WORK TO COMPLETE: For each line below that holds the word "ipynb", make a copy.

========================================

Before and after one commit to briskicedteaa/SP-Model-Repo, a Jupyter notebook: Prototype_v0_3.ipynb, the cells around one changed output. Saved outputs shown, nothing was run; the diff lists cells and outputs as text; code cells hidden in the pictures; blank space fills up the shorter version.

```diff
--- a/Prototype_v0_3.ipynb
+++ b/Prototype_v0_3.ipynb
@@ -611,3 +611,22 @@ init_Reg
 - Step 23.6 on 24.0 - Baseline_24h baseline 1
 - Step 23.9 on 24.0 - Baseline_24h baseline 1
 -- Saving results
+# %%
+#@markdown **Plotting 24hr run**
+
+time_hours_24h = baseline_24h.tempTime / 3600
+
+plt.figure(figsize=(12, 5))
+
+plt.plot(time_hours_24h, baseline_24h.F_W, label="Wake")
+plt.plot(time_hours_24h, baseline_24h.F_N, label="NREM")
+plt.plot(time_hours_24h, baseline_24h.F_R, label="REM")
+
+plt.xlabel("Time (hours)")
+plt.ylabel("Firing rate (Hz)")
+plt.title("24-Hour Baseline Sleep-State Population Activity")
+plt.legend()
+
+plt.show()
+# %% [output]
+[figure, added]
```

========================================

COMPLETED TASK:
Before and after one commit to briskicedteaa/SP-Model-Repo, a Jupyter notebook: Prototype_v0_3.ipynb, the cells around one changed output. Saved outputs shown, nothing was run; the diff lists cells and outputs as text; code cells hidden in the pictures; blank space fills up the shorter version.
--- a/Prototype_v0_3.ipynb
+++ b/Prototype_v0_3.ipynb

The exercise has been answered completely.